Kelenic went hitless in his first MLB game, but he had three hits including a home run in his second game and it appeared that the Mariners may have the American League Rookie of the Year for the second season in a row.
But after that three-hit game, Kelenic struggled mightily. All in all, the young outfielder hit just .096 with 26 strikeouts in 23 games in his first stint in the big leagues before he was sent down.
Kelenic would return in mid-July and play better for the rest of the season, but his overall rookie numbers weren’t what many expected as he slashed .181/.265/.350 with 14 home runs in 93 games.
Someone who has kept a close eye on Kelenic since he was drafted in 2018 is Kyle Glaser, a national writer for Baseball America.
He joined 710 ESPN Seattle’s Jake and Stacy last week to talk all about the Mariners’ young players and farm system and, naturally, Kelenic’s tough rookie season came up.
The good news for Mariners fans is that Glaser doesn’t think you need to hit the panic button when looking at Kelenic going forward.
“We saw him get better every single month,” Glaser said. “If you just break down his batting average, on-base percentage, slugging percentage, his power numbers each month, he got a little bit better, a little bit better, a little bit better. And that’s what you want to see from young players.”
Indeed, after slashing .096/.185/.193 in May and June, Kelenic slashed .154/.228/.212 in July and then .196/.282/.371 in August.
The young outfielder really came alive in September and October, though, slashing .248/.331/.524 with seven of his 14 home runs and 20 of his 43 RBIs in those 29 games.
“There’s always an adjustment period people forget (about),” Glaser said of players’ MLB debuts. “Go look at Mike Trout’s first run through the majors. Go look at Aaron Judge’s first run through the majors. It’s such a big adjustment. There’s no reason to panic.”
Kelenic’s steady improvement show he’s on the right track, Glaser said, and he still has very high hopes for Kelenic’s future with the Mariners.
“This is someone who we at Baseball America have long projected to be an All-Star caliber outfielder who, with (top prospect Julio Rodríguez), should give the Mariners one of the best outfields in the American League of the 2020s,” Glaser said. “I really am not concerned about Kelenic in any way. (His struggles were) just the natural bumps that every young player faces once they come up to the major leagues and he’ll be fine.”
So Glaser is high on Kelenic and is very high on Rodríguez (read more about him at this link). But what obstacles could possibly prevent the two young outfielders from reaching their potential?

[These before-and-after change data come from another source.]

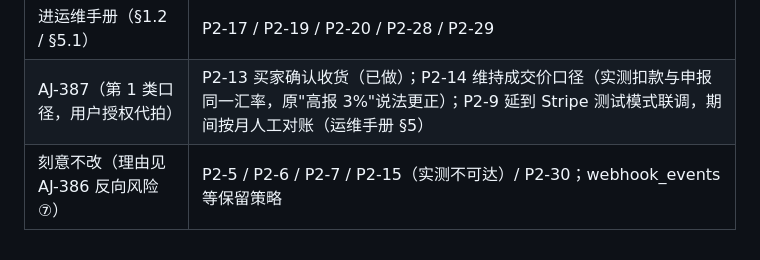
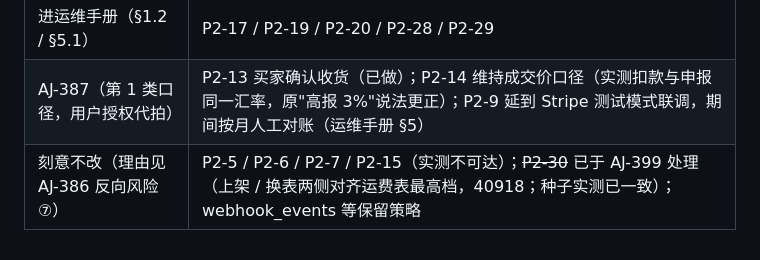
Before and after one commit to NEILXIANG/WaSelect, a Markdown page: docs/工程缺口独立重估-第三轮-三端联动全流程模拟-2026-10-07.md, the part around the change. GitHub-like rendering.

Commit message:
第三轮缺口评估：P2-30 标注已由 AJ-399 处理
Co-Authored-By: Claude Opus 5.5 <noreply@anthropic.com>

```diff
--- a/docs/工程缺口独立重估-第三轮-三端联动全流程模拟-2026-10-07.md
+++ b/docs/工程缺口独立重估-第三轮-三端联动全流程模拟-2026-10-07.md
@@ -344,4 +344,4 @@ node sim3.mjs                              # C1–C6 并发
 | AJ-386（第二批） | P1-5（TOTP）/ P1-8（CSV 文本列）/ P1-10 / P1-11（订单修正两接口 + 面板）；P2-8 / P2-11 / P2-12（买家显示）/ P2-16 / P2-18 / P2-21（幂等占位）/ P2-22 / P2-23 / P2-24 / P2-25 / P2-26 / P2-27；§5 HS 列宽（用户拍板加宽）、daily 分类名（用户拍板「生活百货」）、`partial-refund.ts` 列宽注释 |
 | 进运维手册（§1.2 / §5.1） | P2-17 / P2-19 / P2-20 / P2-28 / P2-29 |
 | AJ-387（第 1 类口径，用户授权代拍） | P2-13 买家确认收货（已做）；P2-14 维持成交价口径（实测扣款与申报同一汇率，原"高报 3%"说法更正）；P2-9 延到 Stripe 测试模式联调，期间按月人工对账（运维手册 §5） |
-| 刻意不改（理由见 AJ-386 反向风险 ⑦） | P2-5 / P2-6 / P2-7 / P2-15（实测不可达）/ P2-30；webhook_events 等保留策略 |
+| 刻意不改（理由见 AJ-386 反向风险 ⑦） | P2-5 / P2-6 / P2-7 / P2-15（实测不可达）；~~P2-30~~ 已于 AJ-399 处理（上架 / 换表两侧对齐运费表最高档，40918；种子实测已一致）；webhook_events 等保留策略 |
```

“There’s no such thing as a guaranteed prospect, no matter how amazing they seem … With Jarred Kelenic, the thing with him, he’s just so intense, and such a competitor,” Glaser said. “There have been times where that has been a little bit destructive where he’ll go 0-4 and start to spiral and can’t get out of his own head and just get angrier and angrier. And we saw that and his first stint and they actually had to send him back down to Triple-A to kind of get a reset to get him out of that mental rut.”
Glaser said seeing how Kelenic combats failure going forward will be worth monitoring.

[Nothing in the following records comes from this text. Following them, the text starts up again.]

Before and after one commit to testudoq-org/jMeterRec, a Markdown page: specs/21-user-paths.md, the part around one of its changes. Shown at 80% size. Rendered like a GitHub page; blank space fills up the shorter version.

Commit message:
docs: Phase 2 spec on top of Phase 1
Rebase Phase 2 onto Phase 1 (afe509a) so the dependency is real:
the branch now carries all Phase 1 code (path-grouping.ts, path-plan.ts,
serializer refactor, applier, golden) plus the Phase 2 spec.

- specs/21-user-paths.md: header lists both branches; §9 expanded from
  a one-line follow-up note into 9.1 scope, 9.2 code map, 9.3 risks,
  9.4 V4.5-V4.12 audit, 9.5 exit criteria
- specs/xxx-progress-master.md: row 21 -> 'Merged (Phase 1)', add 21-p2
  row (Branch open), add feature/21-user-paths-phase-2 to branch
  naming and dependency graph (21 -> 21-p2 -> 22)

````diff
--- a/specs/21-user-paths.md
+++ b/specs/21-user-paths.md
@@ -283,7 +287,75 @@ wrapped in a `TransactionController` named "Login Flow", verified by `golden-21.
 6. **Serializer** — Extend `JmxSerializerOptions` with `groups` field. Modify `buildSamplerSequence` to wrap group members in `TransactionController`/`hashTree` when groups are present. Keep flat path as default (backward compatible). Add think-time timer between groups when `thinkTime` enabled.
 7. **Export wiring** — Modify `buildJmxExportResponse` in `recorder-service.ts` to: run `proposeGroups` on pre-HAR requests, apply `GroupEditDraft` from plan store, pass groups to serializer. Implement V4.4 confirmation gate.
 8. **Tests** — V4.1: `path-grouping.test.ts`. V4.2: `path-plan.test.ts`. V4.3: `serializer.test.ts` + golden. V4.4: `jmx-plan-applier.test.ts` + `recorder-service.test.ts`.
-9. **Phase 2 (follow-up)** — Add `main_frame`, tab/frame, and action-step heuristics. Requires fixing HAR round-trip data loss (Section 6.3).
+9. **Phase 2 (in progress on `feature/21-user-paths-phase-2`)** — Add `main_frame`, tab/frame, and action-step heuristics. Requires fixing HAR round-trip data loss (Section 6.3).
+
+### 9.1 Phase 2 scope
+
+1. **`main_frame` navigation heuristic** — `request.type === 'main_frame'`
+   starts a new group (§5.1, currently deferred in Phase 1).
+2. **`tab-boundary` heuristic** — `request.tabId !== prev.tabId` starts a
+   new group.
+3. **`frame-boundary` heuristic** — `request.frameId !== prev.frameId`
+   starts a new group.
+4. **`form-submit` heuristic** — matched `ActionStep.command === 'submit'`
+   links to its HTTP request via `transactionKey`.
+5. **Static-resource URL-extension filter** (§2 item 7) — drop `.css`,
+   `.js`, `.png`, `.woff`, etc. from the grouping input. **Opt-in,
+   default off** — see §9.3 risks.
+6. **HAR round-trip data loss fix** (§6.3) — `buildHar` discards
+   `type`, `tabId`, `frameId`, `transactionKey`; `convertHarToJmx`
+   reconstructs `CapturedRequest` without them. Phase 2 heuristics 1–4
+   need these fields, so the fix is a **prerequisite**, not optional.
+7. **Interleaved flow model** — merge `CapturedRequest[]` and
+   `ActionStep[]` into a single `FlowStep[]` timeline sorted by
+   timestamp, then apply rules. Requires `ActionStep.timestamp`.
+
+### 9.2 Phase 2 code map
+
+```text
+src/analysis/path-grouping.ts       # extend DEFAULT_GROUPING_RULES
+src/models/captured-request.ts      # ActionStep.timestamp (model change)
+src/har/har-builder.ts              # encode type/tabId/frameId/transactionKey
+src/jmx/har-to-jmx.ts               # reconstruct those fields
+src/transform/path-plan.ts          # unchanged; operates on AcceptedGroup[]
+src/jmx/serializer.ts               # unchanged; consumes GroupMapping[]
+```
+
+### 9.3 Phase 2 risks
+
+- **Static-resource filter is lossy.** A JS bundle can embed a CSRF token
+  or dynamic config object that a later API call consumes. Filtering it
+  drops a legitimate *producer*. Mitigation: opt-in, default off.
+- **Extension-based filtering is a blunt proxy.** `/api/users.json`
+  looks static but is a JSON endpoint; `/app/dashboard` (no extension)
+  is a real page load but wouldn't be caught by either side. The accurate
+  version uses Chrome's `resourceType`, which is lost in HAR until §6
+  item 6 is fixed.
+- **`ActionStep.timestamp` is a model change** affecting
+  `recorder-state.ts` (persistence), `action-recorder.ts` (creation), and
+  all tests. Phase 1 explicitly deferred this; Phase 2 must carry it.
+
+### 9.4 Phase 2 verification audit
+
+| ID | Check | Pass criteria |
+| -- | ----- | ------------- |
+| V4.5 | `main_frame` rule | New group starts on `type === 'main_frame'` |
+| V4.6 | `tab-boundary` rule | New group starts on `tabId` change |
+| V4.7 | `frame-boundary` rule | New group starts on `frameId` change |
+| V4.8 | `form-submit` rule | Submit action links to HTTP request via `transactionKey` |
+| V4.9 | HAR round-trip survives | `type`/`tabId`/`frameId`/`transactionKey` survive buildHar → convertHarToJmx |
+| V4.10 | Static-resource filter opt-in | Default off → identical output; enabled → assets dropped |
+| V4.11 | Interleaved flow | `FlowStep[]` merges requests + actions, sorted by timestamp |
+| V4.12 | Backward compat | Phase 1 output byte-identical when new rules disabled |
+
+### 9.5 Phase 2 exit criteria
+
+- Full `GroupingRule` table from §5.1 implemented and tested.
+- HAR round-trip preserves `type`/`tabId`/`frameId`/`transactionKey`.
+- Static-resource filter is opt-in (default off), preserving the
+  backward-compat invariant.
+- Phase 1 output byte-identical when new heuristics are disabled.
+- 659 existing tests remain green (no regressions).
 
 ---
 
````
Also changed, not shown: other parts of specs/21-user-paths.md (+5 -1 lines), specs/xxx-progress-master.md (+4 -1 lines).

“The thing with him is just sort of managing those emotions and staying even keeled over the course of a long season,” he said. “Look, everyone has a stretch where they go 0-20 or 1-30. It’s going to happen. So just seeing how that grows, and that should come with time and maturity.”

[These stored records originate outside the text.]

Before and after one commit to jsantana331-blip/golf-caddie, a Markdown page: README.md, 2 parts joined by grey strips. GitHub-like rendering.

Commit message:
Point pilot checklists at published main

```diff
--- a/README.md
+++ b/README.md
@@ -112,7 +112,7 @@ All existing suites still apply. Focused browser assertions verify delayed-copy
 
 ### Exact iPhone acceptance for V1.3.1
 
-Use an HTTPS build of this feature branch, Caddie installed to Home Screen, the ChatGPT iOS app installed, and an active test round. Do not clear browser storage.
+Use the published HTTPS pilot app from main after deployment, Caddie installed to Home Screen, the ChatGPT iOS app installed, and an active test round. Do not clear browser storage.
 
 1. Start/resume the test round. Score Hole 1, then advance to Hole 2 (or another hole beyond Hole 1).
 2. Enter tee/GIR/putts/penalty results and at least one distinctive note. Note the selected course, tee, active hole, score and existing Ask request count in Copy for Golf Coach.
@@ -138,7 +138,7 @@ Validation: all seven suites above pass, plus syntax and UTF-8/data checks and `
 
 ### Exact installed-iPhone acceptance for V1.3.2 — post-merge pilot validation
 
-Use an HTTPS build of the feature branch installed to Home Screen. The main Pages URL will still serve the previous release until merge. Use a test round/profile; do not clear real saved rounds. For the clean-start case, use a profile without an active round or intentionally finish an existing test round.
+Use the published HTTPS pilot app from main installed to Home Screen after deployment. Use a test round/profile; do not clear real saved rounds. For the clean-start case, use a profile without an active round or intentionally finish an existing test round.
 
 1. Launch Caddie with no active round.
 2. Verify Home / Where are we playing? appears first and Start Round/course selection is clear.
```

What about Rodríguez?
“Julio Rodríguez, he’s had a lot of little injuries,” Glaser said. “He really hasn’t had an opportunity to play a full major league season. It’s not like it’s been anything chronic, but (things like) the guy dives for a ball and breaks his wrist. He’s just had a lot of different little things that have kept them off the field. So that would be the main thing to watch with him is just making sure those don’t start to add up.”